SUPPLIED DATA Block Start

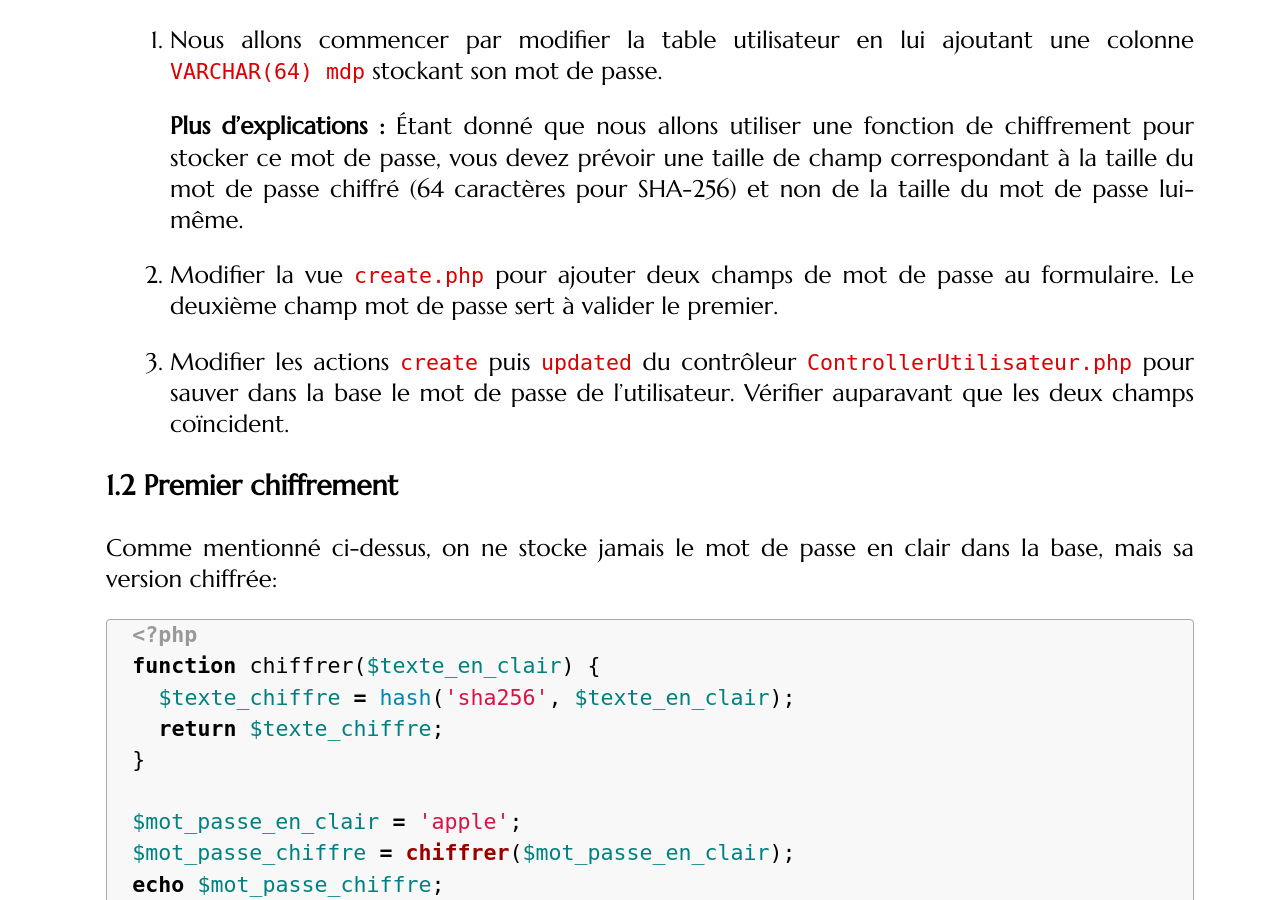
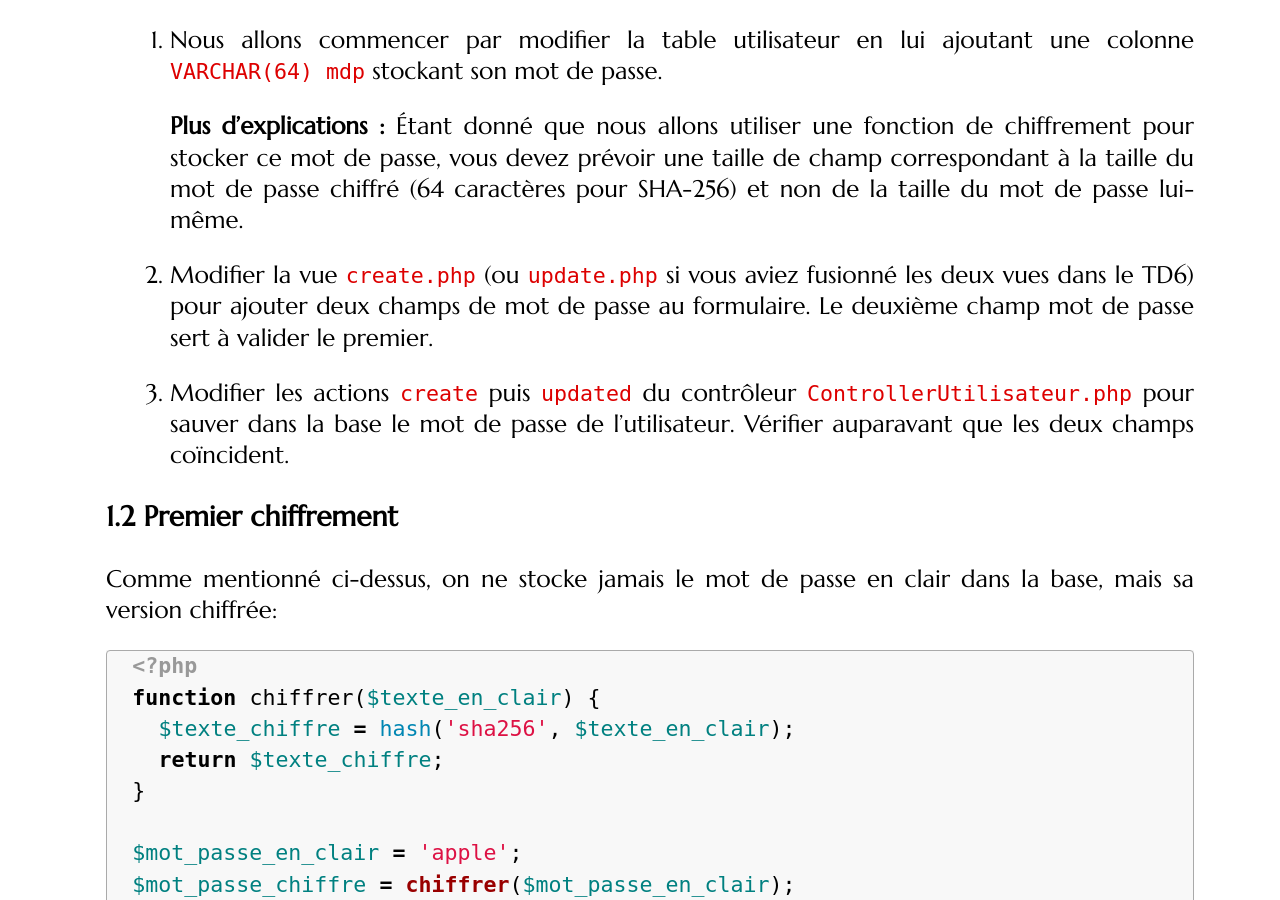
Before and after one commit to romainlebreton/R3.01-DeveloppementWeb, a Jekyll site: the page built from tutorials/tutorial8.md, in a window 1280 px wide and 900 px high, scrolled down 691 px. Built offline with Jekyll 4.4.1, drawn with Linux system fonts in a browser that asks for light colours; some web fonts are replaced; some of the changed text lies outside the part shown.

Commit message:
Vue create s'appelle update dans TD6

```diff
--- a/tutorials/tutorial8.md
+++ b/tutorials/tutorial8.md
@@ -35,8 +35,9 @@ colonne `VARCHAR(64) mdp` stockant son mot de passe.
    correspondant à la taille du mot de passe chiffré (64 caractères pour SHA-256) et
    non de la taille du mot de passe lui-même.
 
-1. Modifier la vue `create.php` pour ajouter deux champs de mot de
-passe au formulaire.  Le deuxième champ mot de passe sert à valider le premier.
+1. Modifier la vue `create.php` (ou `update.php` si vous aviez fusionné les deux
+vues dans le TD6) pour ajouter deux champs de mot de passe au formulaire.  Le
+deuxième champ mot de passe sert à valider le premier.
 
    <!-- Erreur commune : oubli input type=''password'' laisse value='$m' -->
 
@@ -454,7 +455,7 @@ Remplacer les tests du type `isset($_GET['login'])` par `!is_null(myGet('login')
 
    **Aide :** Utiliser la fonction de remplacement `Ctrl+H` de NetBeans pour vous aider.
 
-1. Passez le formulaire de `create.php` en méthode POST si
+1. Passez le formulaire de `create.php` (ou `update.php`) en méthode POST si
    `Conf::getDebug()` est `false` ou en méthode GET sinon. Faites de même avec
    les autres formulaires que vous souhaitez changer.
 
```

SUPPLIED DATA Block End

# [WHAT YOU WILL DO]
Each record is to be written out exactly. No picture goes in.

# [WRITTEN ANSWER]
Before and after one commit to romainlebreton/R3.01-DeveloppementWeb, a Jekyll site: the page built from tutorials/tutorial8.md, in a window 1280 px wide and 900 px high, scrolled down 691 px. Built offline with Jekyll 4.4.1, drawn with Linux system fonts in a browser that asks for light colours; some web fonts are replaced; some of the changed text lies outside the part shown.

Commit message:
Vue create s'appelle update dans TD6

```diff
--- a/tutorials/tutorial8.md
+++ b/tutorials/tutorial8.md
@@ -35,8 +35,9 @@ colonne `VARCHAR(64) mdp` stockant son mot de passe.
    correspondant à la taille du mot de passe chiffré (64 caractères pour SHA-256) et
    non de la taille du mot de passe lui-même.
 
-1. Modifier la vue `create.php` pour ajouter deux champs de mot de
-passe au formulaire.  Le deuxième champ mot de passe sert à valider le premier.
+1. Modifier la vue `create.php` (ou `update.php` si vous aviez fusionné les deux
+vues dans le TD6) pour ajouter deux champs de mot de passe au formulaire.  Le
+deuxième champ mot de passe sert à valider le premier.
 
    <!-- Erreur commune : oubli input type=''password'' laisse value='$m' -->
 
@@ -454,7 +455,7 @@ Remplacer les tests du type `isset($_GET['login'])` par `!is_null(myGet('login')
 
    **Aide :** Utiliser la fonction de remplacement `Ctrl+H` de NetBeans pour vous aider.
 
-1. Passez le formulaire de `create.php` en méthode POST si
+1. Passez le formulaire de `create.php` (ou `update.php`) en méthode POST si
    `Conf::getDebug()` est `false` ou en méthode GET sinon. Faites de même avec
    les autres formulaires que vous souhaitez changer.
 
```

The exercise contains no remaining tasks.